-- What you are asked to do --
Copy each line of the data below in which the word "items" can be found.

-- Provided information --
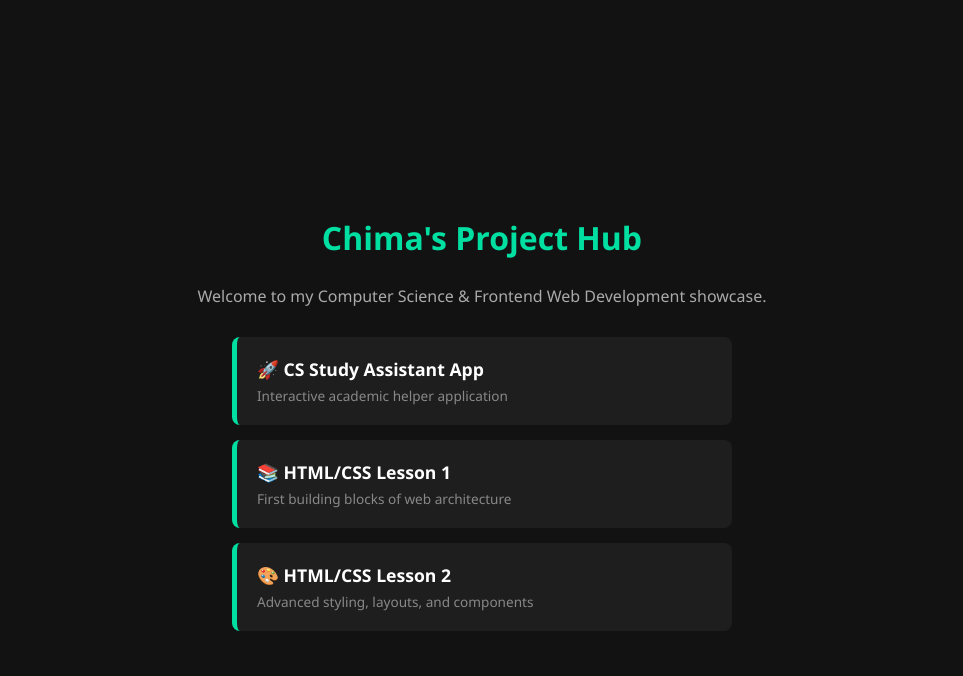
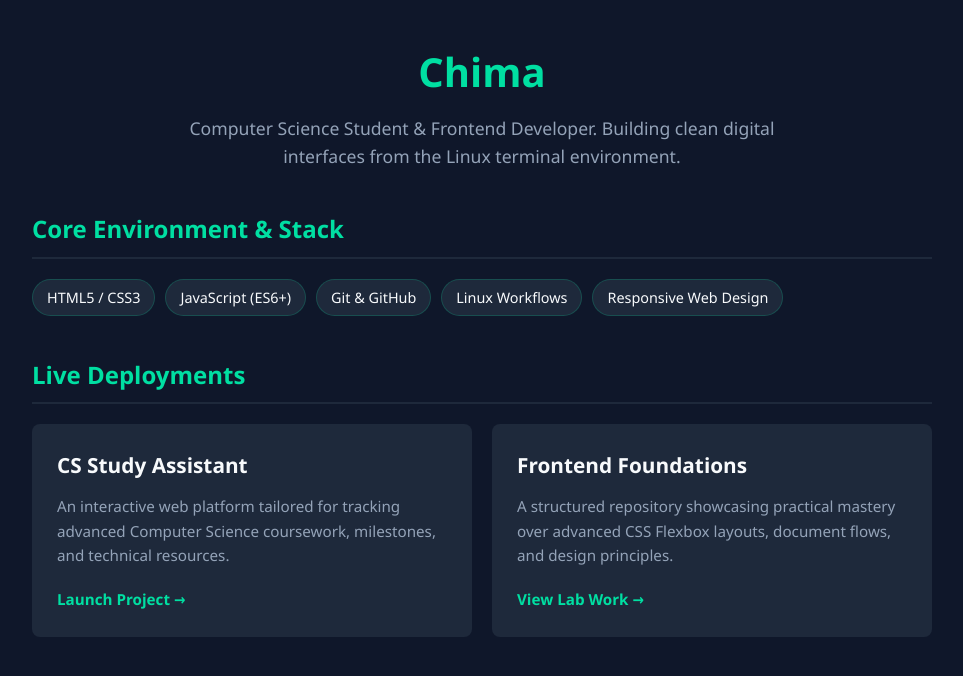
Before and after one commit to wchima091-eng/portfolio, a plain HTML site: page index.html in a window 1280 px wide. Shown: the whole page, without its empty margins (158-1121 px from the left). Drawn offline with Linux system fonts and the light colour scheme.

Commit message:
Upgraded landing page with styled projects grid

```diff
--- a/index.html
+++ b/index.html
@@ -4,79 +4,168 @@
     <meta charset="UTF-8">
     <meta name="viewport" content="width=device-width, initial-scale=1.0">
     <meta name="google-site-verification" content="hM1dA5t5-DIpIJs3suMccbx-FTFQLrw88CKIvRBRy4w" />
+    <meta name="description" content="Chima's Frontend Web Development Portfolio and Computer Science Projects.">
+    <title>Chima | Developer Portfolio</title>
+    <style>
+        :root {
+            --bg-color: #0f172a;
+            --card-bg: #1e293b;
+            --accent-color: #00dfa2;
+            --text-main: #f8fafc;
+            --text-muted: #94a3b8;
+        }
 
-    <meta name="description" content="Chima's Frontend Web Development Portfolio and Computer Science Projects.">
-    <title>Chima | Web Developer Portfolio</title>
-    <style>
+        * {
+            box-sizing: border-box;
+            margin: 0;
+            padding: 0;
+        }
+
         body {
             font-family: 'Segoe UI', Tahoma, Geneva, Verdana, sans-serif;
-            background-color: #121212;
-            color: #ffffff;
+            background-color: var(--bg-color);
+            color: var(--text-main);
+            line-height: 1.6;
+            padding: 40px 20px;
             display: flex;
             flex-direction: column;
             align-items: center;
-            justify-content: center;
-            min-height: 100vh;
-            margin: 0;
-            padding: 20px;
         }
-        h1 {
-            color: #00dfa2;
+
+        header {
+            text-align: center;
+            margin-bottom: 40px;
+            max-width: 600px;
+        }
+
+        header h1 {
+            color: var(--accent-color);
+            font-size: 2.5rem;
             margin-bottom: 10px;
         }
-        p {
-            color: #aaaaaa;
-            margin-bottom: 30px;
+
+        header p {
+            color: var(--text-muted);
+            font-size: 1.1rem;
         }
+
         .container {
-            max-width: 500px;
             width: 100%;
+            max-width: 900px;
         }
+
+        .section-title {
+            color: var(--accent-color);
+            font-size: 1.5rem;
+            margin-bottom: 20px;
+            border-bottom: 2px solid var(--card-bg);
+            padding-bottom: 8px;
+        }
+
+        /* Tech Stack Tags */
+        .tech-tags {
+            display: flex;
+            flex-wrap: wrap;
+            gap: 10px;
+            margin-bottom: 40px;
+        }
+
+        .tag {
+            background-color: var(--card-bg);
+            color: var(--text-main);
+            padding: 6px 14px;
+            border-radius: 20px;
+            font-size: 0.9rem;
+            border: 1px solid rgba(0, 223, 162, 0.2);
+        }
+
+        /* Projects Grid */
+        .projects-grid {
+            display: grid;
+            grid-template-columns: repeat(auto-fit, minmax(280px, 1fr));
+            gap: 20px;
+        }
+
         .project-card {
-            background-color: #1e1e1e;
-            padding: 20px;
-            margin-bottom: 15px;
+            background-color: var(--card-bg);
             border-radius: 8px;
-            border-left: 5px solid #00dfa2;
-            transition: transform 0.2s;
+            padding: 24px;
+            border: 1px solid transparent;
+            transition: all 0.3s ease;
+            display: flex;
+            flex-direction: column;
+            justify-content: space-between;
         }
+
         .project-card:hover {
-            transform: scale(1.02);
+            transform: translateY(-5px);
+            border-color: var(--accent-color);
+            box-shadow: 0 10px 20px rgba(0, 0, 0, 0.3);
         }
-        a {
-            color: #ffffff;
+
+        .project-card h3 {
+            color: var(--text-main);
+            margin-bottom: 12px;
+            font-size: 1.3rem;
+        }
+
+        .project-card p {
+            color: var(--text-muted);
+            font-size: 0.95rem;
+            margin-bottom: 20px;
+        }
+
+        .project-link {
+            color: var(--accent-color);
             text-decoration: none;
             font-weight: bold;
-            font-size: 1.1rem;
-            display: block;
+            font-size: 0.95rem;
+            display: inline-flex;
+            align-items: center;
+            gap: 5px;
         }
-        span {
-            display: block;
-            font-size: 0.85rem;
-            color: #888888;
-            margin-top: 5px;
+
+        .project-link:hover {
+            text-decoration: underline;
         }
     </style>
 </head>
 <body>
 
-    <h1>Chima's Project Hub</h1>
-    <p>Welcome to my Computer Science & Frontend Web Development showcase.</p>
+    <header>
+        <h1>Chima</h1>
+        <p>Computer Science Student & Frontend Developer. Building clean digital interfaces from the Linux terminal environment.</p>
+    </header>
 
     <div class="container">
-        <div class="project-card">
-            <a href="./CS Study Assistant/">🚀 CS Study Assistant App</a>
-            <span>Interactive academic helper application</span>
+        <h2 class="section-title">Core Environment & Stack</h2>
+        <div class="tech-tags">
+            <span class="tag">HTML5 / CSS3</span>
+            <span class="tag">JavaScript (ES6+)</span>
+            <span class="tag">Git & GitHub</span>
+            <span class="tag">Linux Workflows</span>
+            <span class="tag">Responsive Web Design</span>
         </div>
 
-        <div class="project-card">
-            <a href="./Lesson1/">📚 HTML/CSS Lesson 1</a>
-            <span>First building blocks of web architecture</span>
-        </div>
+        <h2 class="section-title">Live Deployments</h2>
+        <div class="projects-grid">
 
-        <div class="project-card">
-            <a href="./Lesson 2/">🎨 HTML/CSS Lesson 2</a>
-            <span>Advanced styling, layouts, and components</span>
+            <div class="project-card">
+                <div>
+                    <h3>CS Study Assistant</h3>
+                    <p>An interactive web platform tailored for tracking advanced Computer Science coursework, milestones, and technical resources.</p>
+                </div>
+                <a href="./CS Study Assistant/index.html" class="project-link">Launch Project →</a>
+            </div>
+
+            <div class="project-card">
+                <div>
+                    <h3>Frontend Foundations</h3>
+                    <p>A structured repository showcasing practical mastery over advanced CSS Flexbox layouts, document flows, and design principles.</p>
+                </div>
+                <a href="./Lesson1/index.html" class="project-link">View Lab Work →</a>
+            </div>
+
         </div>
     </div>
 
```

-- Task result --
             align-items: center;
+            align-items: center;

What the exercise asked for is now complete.